■ What the exercise asks:
Your task is to find every line of the data that holds the string "setState" and copy it.

■ Data for review:
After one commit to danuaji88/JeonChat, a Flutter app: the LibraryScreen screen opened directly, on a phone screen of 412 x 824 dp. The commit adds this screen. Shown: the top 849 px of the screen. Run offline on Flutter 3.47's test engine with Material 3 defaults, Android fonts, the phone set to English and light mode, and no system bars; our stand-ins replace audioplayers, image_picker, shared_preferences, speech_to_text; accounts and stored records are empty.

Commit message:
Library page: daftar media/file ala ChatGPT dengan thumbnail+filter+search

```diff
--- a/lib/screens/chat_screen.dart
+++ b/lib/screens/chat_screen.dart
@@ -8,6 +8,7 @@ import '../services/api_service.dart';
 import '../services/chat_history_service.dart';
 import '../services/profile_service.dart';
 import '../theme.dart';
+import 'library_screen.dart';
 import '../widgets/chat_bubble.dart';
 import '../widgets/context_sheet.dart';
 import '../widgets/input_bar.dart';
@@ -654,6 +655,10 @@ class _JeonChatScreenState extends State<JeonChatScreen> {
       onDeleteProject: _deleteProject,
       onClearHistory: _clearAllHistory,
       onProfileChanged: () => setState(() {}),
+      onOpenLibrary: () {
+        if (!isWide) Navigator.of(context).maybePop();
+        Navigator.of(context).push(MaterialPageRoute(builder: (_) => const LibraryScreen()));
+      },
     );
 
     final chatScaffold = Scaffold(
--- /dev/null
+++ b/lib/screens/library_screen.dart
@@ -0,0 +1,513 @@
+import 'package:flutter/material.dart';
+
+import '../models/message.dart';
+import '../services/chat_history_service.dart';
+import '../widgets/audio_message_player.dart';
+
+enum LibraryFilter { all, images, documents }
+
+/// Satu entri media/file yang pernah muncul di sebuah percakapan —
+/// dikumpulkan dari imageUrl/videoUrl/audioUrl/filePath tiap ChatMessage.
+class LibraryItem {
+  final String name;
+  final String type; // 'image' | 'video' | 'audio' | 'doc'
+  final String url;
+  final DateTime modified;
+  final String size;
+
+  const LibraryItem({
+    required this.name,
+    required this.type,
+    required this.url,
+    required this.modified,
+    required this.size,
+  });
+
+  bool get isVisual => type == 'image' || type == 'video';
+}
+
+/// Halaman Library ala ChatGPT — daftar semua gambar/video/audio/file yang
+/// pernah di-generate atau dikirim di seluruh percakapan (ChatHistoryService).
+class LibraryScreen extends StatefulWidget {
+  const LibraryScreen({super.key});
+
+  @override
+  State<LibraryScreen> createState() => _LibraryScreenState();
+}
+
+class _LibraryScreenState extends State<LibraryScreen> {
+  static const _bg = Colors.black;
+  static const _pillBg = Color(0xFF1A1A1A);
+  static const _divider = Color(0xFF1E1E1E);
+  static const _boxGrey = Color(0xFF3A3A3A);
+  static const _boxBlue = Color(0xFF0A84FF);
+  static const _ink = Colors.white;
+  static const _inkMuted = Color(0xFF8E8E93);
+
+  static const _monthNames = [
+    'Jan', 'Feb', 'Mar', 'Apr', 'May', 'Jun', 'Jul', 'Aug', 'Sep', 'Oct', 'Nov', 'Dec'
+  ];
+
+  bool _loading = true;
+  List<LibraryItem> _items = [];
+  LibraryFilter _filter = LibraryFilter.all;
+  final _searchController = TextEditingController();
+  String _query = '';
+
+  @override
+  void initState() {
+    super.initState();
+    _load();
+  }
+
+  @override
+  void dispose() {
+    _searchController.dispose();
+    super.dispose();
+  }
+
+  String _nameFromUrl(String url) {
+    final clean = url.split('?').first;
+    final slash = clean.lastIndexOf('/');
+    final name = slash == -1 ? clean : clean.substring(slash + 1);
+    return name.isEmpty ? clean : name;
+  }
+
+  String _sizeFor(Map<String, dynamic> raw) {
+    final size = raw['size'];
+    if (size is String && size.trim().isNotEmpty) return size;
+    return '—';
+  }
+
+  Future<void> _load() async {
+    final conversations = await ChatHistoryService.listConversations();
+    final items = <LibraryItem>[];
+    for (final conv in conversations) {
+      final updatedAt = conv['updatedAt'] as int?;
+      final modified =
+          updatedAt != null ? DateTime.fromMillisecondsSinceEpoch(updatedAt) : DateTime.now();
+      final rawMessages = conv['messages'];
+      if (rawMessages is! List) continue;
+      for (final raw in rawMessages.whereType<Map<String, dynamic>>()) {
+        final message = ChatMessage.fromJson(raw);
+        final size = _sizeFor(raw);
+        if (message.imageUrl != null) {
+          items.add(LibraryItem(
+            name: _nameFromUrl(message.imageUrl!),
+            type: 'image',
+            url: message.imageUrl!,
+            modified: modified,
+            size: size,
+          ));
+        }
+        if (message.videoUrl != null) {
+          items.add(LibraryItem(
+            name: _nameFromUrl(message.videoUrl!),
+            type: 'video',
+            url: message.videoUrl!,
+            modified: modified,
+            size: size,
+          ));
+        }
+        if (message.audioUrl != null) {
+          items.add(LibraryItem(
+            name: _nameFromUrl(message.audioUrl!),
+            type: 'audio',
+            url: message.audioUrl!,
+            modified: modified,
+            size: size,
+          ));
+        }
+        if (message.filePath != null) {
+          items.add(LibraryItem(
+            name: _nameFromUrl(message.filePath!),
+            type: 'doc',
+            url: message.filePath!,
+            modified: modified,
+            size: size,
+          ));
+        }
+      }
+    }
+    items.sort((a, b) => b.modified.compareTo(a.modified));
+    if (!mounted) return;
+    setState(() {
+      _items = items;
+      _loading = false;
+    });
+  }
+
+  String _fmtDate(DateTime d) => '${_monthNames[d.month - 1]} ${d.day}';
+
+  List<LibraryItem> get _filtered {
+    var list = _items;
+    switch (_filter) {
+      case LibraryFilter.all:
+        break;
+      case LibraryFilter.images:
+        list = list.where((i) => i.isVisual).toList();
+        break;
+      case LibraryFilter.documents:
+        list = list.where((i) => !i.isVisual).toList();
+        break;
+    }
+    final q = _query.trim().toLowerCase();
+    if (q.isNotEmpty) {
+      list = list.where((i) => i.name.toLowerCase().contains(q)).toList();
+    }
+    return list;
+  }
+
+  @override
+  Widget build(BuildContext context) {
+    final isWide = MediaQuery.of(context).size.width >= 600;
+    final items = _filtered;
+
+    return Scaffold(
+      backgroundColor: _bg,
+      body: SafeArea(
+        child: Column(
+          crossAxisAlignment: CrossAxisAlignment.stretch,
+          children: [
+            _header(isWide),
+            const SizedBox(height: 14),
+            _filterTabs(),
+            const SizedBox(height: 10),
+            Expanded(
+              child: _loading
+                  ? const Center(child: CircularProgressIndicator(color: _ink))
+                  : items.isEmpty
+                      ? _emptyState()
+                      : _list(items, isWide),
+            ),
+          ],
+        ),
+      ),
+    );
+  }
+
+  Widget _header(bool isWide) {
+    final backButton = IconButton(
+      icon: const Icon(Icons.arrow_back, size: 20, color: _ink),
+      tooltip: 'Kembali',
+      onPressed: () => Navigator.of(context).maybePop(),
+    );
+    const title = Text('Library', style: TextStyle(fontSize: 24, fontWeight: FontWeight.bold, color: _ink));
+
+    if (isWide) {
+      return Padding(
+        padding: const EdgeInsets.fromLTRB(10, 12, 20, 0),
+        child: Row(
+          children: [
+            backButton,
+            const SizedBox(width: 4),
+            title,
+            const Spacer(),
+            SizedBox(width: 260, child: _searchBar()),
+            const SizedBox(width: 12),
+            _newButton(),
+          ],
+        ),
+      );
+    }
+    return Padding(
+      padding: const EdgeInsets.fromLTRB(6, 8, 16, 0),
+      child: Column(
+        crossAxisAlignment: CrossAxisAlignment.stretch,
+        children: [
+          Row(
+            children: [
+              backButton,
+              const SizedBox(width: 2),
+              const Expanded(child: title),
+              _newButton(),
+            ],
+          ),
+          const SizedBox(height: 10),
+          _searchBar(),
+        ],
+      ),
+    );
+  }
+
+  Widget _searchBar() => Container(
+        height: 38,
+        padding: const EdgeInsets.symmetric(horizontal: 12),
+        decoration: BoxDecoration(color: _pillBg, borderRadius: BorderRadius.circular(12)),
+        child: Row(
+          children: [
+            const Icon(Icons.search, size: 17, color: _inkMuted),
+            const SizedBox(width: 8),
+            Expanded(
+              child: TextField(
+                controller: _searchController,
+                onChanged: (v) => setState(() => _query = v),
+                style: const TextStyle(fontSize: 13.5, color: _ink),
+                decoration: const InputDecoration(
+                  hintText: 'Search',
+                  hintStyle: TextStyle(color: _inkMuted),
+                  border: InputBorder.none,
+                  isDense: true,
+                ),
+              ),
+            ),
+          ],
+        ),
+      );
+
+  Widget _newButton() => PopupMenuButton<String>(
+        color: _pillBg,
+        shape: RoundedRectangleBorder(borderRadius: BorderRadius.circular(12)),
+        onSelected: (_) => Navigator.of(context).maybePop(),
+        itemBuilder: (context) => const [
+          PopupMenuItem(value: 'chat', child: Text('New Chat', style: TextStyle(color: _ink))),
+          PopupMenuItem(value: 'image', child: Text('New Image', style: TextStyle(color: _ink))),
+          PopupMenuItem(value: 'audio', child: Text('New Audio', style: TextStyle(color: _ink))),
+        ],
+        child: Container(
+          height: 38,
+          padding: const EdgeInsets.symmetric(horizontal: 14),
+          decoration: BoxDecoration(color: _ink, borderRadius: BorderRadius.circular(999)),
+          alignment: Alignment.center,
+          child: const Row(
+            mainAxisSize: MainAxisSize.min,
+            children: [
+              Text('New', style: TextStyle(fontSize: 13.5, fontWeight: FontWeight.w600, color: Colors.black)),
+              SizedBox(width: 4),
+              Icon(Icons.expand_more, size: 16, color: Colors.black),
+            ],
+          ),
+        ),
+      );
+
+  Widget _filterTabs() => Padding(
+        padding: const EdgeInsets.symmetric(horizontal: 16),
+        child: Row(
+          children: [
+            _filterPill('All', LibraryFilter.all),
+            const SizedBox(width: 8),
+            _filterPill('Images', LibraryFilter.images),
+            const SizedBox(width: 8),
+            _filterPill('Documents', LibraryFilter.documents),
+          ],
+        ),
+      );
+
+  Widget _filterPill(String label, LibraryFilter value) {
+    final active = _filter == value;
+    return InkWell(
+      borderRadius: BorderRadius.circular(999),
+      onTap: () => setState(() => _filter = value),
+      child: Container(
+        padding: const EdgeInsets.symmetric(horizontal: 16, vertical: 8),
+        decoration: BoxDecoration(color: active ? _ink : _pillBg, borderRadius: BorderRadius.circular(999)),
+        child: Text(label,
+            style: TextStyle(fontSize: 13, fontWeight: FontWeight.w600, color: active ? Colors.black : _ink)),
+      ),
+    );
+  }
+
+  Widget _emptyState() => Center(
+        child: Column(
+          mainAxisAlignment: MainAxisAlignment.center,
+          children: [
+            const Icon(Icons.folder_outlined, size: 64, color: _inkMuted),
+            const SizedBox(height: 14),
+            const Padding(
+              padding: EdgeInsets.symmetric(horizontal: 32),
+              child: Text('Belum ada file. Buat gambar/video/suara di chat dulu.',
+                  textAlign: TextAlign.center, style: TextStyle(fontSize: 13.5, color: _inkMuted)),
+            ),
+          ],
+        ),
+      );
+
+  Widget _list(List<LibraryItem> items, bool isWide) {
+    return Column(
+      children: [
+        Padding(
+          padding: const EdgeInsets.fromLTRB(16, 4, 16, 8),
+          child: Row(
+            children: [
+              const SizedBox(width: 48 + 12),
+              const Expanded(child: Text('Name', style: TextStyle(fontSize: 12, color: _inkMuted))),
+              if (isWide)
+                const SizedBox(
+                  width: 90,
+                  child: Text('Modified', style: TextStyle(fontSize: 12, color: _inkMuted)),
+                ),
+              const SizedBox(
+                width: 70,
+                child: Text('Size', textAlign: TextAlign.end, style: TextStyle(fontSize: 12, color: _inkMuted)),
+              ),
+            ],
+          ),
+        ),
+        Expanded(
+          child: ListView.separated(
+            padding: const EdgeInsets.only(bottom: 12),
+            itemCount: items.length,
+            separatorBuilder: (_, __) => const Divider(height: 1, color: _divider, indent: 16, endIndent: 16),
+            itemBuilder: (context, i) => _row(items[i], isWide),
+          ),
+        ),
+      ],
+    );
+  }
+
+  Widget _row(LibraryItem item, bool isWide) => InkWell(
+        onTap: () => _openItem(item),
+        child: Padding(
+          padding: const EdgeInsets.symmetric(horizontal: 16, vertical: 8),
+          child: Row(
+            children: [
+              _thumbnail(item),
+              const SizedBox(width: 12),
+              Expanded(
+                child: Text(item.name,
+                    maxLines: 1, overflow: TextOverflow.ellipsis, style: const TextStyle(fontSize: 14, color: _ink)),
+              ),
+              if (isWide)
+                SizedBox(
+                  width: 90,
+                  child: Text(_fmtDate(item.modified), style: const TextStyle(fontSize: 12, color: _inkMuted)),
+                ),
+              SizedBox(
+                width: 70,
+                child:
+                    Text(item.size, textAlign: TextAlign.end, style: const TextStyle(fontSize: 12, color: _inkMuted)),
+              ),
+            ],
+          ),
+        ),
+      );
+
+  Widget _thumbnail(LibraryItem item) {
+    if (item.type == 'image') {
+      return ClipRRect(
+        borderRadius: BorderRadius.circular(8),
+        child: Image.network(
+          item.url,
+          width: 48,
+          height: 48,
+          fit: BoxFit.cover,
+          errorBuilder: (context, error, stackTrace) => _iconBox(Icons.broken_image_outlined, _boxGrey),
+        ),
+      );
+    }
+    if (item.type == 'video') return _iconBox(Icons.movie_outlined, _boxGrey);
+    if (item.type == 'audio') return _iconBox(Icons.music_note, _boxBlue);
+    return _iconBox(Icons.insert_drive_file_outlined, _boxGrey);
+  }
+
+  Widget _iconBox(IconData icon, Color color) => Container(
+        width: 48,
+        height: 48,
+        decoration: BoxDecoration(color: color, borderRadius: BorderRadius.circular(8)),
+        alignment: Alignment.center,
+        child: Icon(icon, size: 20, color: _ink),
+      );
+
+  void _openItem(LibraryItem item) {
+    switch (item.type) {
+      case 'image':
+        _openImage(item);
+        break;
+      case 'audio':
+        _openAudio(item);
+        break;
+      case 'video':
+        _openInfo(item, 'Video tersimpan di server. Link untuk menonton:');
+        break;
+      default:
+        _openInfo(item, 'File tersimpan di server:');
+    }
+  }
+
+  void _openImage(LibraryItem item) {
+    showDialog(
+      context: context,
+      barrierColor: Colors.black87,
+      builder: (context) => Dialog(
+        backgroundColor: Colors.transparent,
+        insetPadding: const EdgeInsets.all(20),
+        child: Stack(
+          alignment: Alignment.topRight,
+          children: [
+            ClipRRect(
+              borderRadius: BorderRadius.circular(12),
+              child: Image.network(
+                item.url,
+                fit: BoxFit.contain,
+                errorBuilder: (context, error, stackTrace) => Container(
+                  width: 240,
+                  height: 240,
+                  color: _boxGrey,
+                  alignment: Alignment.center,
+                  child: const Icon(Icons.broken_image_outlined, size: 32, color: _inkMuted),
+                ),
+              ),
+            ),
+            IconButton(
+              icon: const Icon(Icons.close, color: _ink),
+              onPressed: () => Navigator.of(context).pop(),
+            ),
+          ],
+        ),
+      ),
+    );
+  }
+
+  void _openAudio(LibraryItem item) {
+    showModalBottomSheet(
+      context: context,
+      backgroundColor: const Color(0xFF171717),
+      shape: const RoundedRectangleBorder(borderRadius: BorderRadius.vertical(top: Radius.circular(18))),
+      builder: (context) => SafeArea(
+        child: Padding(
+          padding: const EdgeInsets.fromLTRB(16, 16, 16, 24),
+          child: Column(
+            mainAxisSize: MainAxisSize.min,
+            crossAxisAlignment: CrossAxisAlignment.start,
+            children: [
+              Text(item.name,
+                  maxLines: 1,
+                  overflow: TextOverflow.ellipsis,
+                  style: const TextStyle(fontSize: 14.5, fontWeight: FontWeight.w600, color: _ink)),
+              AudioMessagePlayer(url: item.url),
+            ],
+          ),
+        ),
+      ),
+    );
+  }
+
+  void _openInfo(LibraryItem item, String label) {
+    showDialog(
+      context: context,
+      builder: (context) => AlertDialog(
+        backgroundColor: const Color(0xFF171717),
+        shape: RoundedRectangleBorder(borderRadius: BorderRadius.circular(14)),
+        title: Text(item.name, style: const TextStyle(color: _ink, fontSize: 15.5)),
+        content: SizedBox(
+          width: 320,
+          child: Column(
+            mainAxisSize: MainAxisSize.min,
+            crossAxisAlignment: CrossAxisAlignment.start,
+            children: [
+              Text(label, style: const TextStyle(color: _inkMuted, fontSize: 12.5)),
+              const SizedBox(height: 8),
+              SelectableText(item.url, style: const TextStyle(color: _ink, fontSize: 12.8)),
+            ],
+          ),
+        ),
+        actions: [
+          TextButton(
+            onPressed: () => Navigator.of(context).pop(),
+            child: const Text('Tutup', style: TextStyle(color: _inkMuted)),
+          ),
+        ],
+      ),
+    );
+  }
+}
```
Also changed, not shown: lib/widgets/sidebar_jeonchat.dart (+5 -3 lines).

■ Response to this exercise:
       onProfileChanged: () => setState(() {}),
+    setState(() {
+                onChanged: (v) => setState(() => _query = v),
+      onTap: () => setState(() => _filter = value),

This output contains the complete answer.